That’s a great article!
Thanks for sharing it, and also for the walk down memory lane.
I got all that civ crap for 12 dollars when it was on humble bundle.
Sometimes it pays to wait a few years before buying the base game so you don’t get nailed with all that annoying DLC.
Exactly. Peeps don’t really know how to shop and it shows LOL.
If its a single player game, I’ma wait till its on sale with all the DLC for like 10 bucks.
civ was a trash game
Well, that’s just, like, your opinion, man…
I value Hillmar’s wisdom on the monetisation of a MMO more than I do Sid Meier’s.
You know the former being experienced in said subject and the latter not.
I did like Civ 2 and 4, the rest of Cid’s titles not so much. I wonder if he ever played Eve?
Boi owned, htfu.
Although as stated I doubt Cid has anything to do with modern monetisation including his own large microtransactioned libary so begs the question why people are touring him as an expert in it.
You were definitely the smart one. I purchased games around two weeks after it came out, long enough to read the reviews in PC Gamer and other gaming magazines and online services.
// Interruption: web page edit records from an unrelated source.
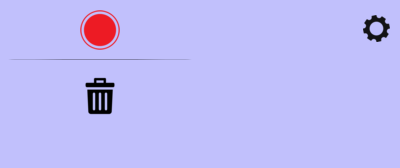
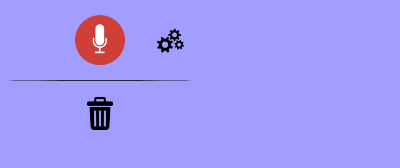
Before and after one commit to xuj1210/songsearch-chrome, a browser extension: page src/popup.html in a window 400 px wide. Drawn offline with Linux system fonts and the light colour scheme.

Commit message:
visual revamp of icons, minor spacing changes

```diff
--- a/src/main.js
+++ b/src/main.js
@@ -12,7 +12,7 @@ chrome.storage.sync.get(['bgColor', 'font'], (result => {
   if (result.bgColor) {
     body.style.background = result.bgColor;
   } else {
-    body.style.background = "#c1c0fc";
+    body.style.background = "#a19eff";
   }
 
   // check if font is already set, if it is use it
--- a/src/options.js
+++ b/src/options.js
@@ -19,8 +19,8 @@ chrome.storage.sync.get(['bgColor', 'font'], (result) => {
     bgColor.value = result.bgColor;
     body.style.background = result.bgColor;
   } else {
-    bgColor.value = '#c1c0fc'
-    body.style.background = '#c1c0fc'
+    bgColor.value = '#a19eff'
+    body.style.background = '#a19eff'
   }
   // if font is already set, use it
   if (result.font) {
--- a/src/popup.html
+++ b/src/popup.html
@@ -115,10 +115,11 @@
     hr.styled {
       border: 0;
       height: 0;
-      border-bottom: 1px solid rgba(0, 0, 0, 0.3);
+      /* border-bottom: 1px solid rgb(0, 0, 0); */
+      border-bottom: 1px solid #222;
       border-radius: 100%;
       margin: 0;
-      margin-bottom: 0.7em;
+      margin-bottom: 1em;
       width: 92%;
       margin-left: auto;
       margin-right: auto;
@@ -132,27 +133,33 @@
       font-weight: 700;
       line-height: 1.5;
       background: #FFF;
+      /* background: #e8eaed; */
       margin: 0.5rem 4% 0.8em 4%;
       padding: 0.5rem;
       border-radius: 8px;
-      color: #222;
-      font-size: 14px;
+      color: rgb(110, 110, 110);
+      font-size: 13px;
       font-weight: 700;
       /* box-shadow: 0 10px 15px rgba(0, 0, 0, 0.19), 0 6px 6px rgba(0, 0, 0, 0.23); */
     }
 
     .title {
-      font-weight: bold;
+      /* font-weight: bold; */
+      color: rgb(34, 34, 34);
+      font-size: 15px;
     }
 
-    #recording-btn {
-      text-align: center;
+    #header {
+      display: flex;
+      align-items: center;
+      justify-content: space-around;
+      margin: 0.95em 0;
     }
 
     #record-img {
-      height: 40px;
-      margin-top: 5%;
-      margin-bottom: 2.7%;
+      height: 50px;
+      /* margin-top: 5%;
+      margin-bottom: 2.7%; */
       width: auto;
     }
 
@@ -176,11 +183,11 @@
       }
     }
 
-    #settings-img {
+    .settings-img-style {
       height: 27px;
-      position: absolute;
+      /* position: absolute;
       right: 10px;
-      top: 15px;
+      top: 15px; */
     }
 
     .logo-link {
@@ -195,28 +202,29 @@
 
     #clear-history {
       text-align: center;
-      margin-top: 0.95rem;
-      margin-bottom: 0.75rem;
+      margin-top: 1em;
+      margin-bottom: 0.8em;
     }
 
     #garbage-img {
-      height: 40px;
+      height: 33px;
     }
   </style>
 </head>
 
 <body>
   <div id="wrapper">
-    <div id="recording-btn">
-      <img src="/images/record transparent small.png" id="record-img" class="clickable">
-      <img src="/images/settings cog small.png" id="settings-img" class="clickable">
+    <div id="header">
+      <img src="/images/cogs100x100.png" class="settings-img-style" style="visibility: hidden">
+      <img src="/images/mic3-100x100.png" id="record-img" class="clickable">
+      <img src="/images/cogs100x100.png" id="settings-img" class="settings-img-style clickable">
     </div>
     <hr class="styled" />
     <list id="tracks-list">
     </list>
   </div>
   <div id="clear-history">
-    <img src="/images/garbage icon small.png" id="garbage-img" class="clickable">
+    <img src="/images/garbage100x100.png" id="garbage-img" class="clickable">
   </div>
   <script src="bundle.js"></script>
 </body>
```
Also changed, not shown: images/cog-white100x100.png (added), images/cog100x100.png (added), images/cogs100x100.png (added), images/cogwheel100x100.png (added), images/garbage icon small.png (deleted), images/garbage-white100x100.png (added), images/garbage100x100.png (added), images/logos/logowords.png (added), images/mic100x100.png (added), images/mic3-100x100.png (added), images/microphone100x100.png (added), images/recordbtn100x100.png (added), images/recordmic100x100.png (added), images/settings cog small.png (deleted), 2 more files.
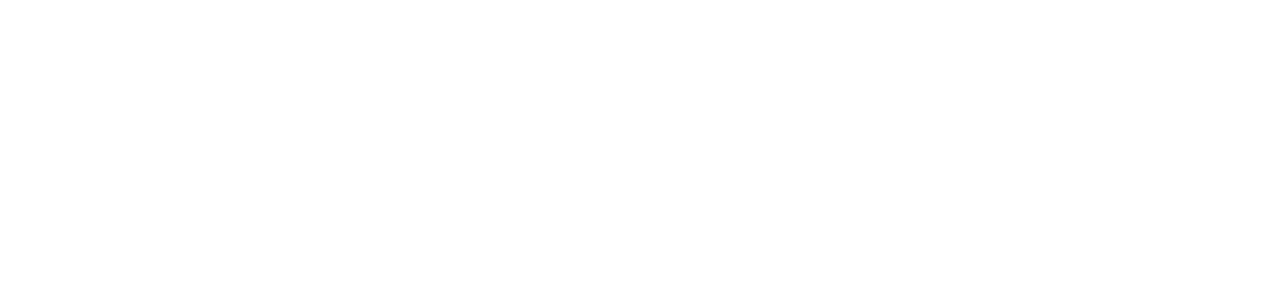
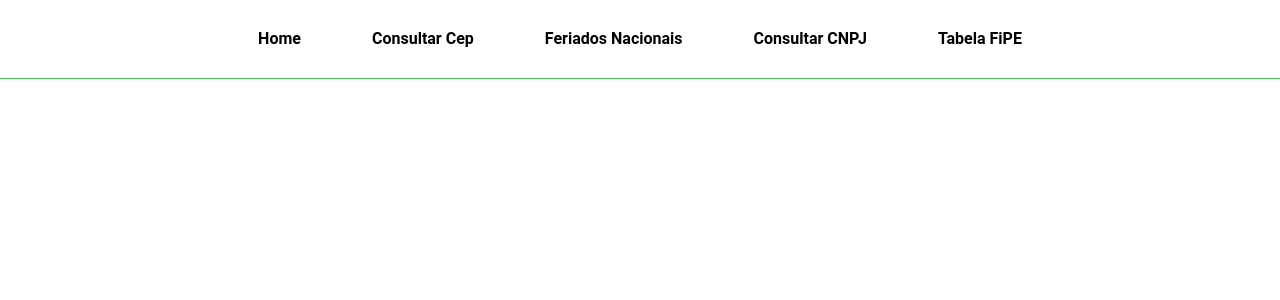
Before and after one commit to brenodevreact/Curiosidades_Brasileiras, a React (Vite) app: page /consultaddd in a window 1280 px wide. Shown: the top 300 px of the page. Built offline with nearby package versions, Linux system fonts and the light colour scheme.

Commit message:
Feat: Header ddd adicionada

```diff
--- /dev/null
+++ b/src/components/Headers/Ddd/index.tsx
@@ -0,0 +1,30 @@
+import { Link } from "react-router-dom";
+import { NavDdd } from "./style.js";
+
+const HeaderDdd = () => {
+  return (
+    <>
+      <NavDdd>
+        <nav>
+          <p>
+            <Link to={"/"}>Home</Link>
+          </p>
+          <p>
+            <Link to={"/consultacep"}>Consultar Cep</Link>
+          </p>
+          <p>
+            <Link to={"/feriados"}>Feriados Nacionais</Link>
+          </p>
+          <p>
+            <Link to={"/consultacnpj"}>Consultar CNPJ</Link>
+          </p>
+          <p>
+            <Link to={"/fipe"}>Tabela FiPE</Link>
+          </p>
+        </nav>
+      </NavDdd>
+    </>
+  );
+};
+
+export default HeaderDdd;
--- /dev/null
+++ b/src/components/Headers/Ddd/style.ts
@@ -0,0 +1,30 @@
+import { styled } from "styled-components";
+
+export const NavDdd = styled.header`
+  display: flex;
+  width: 100%;
+  height: 78px;
+  justify-content: center;
+
+  box-shadow: 0px 1px 0px 0px #00FA19;
+
+  nav {
+    width: 90%;
+    max-width: 1200px;
+    display: flex;
+    align-items: center;
+    justify-content: center;
+    gap: 71px;
+  }
+
+  a {
+    text-decoration: none;
+    color: var(--black);
+    font-size: var(--text2);
+    font-weight: bold;
+
+    &:visited {
+      color: var(--black);
+    }
+  }
+`;
--- a/src/routes/Ddd.tsx
+++ b/src/routes/Ddd.tsx
@@ -1,5 +1,11 @@
+import HeaderDdd from "../components/Headers/Ddd";
+
 const Ddd = () => {
-  return <div></div>;
+  return (
+    <>
+      <HeaderDdd />
+    </>
+  );
 };
 
 export default Ddd;
```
I spent a hell of a lot more than $12 on the Sid Meier collection, as well as EA Games, Blizzard and Activision.
What a lively debate.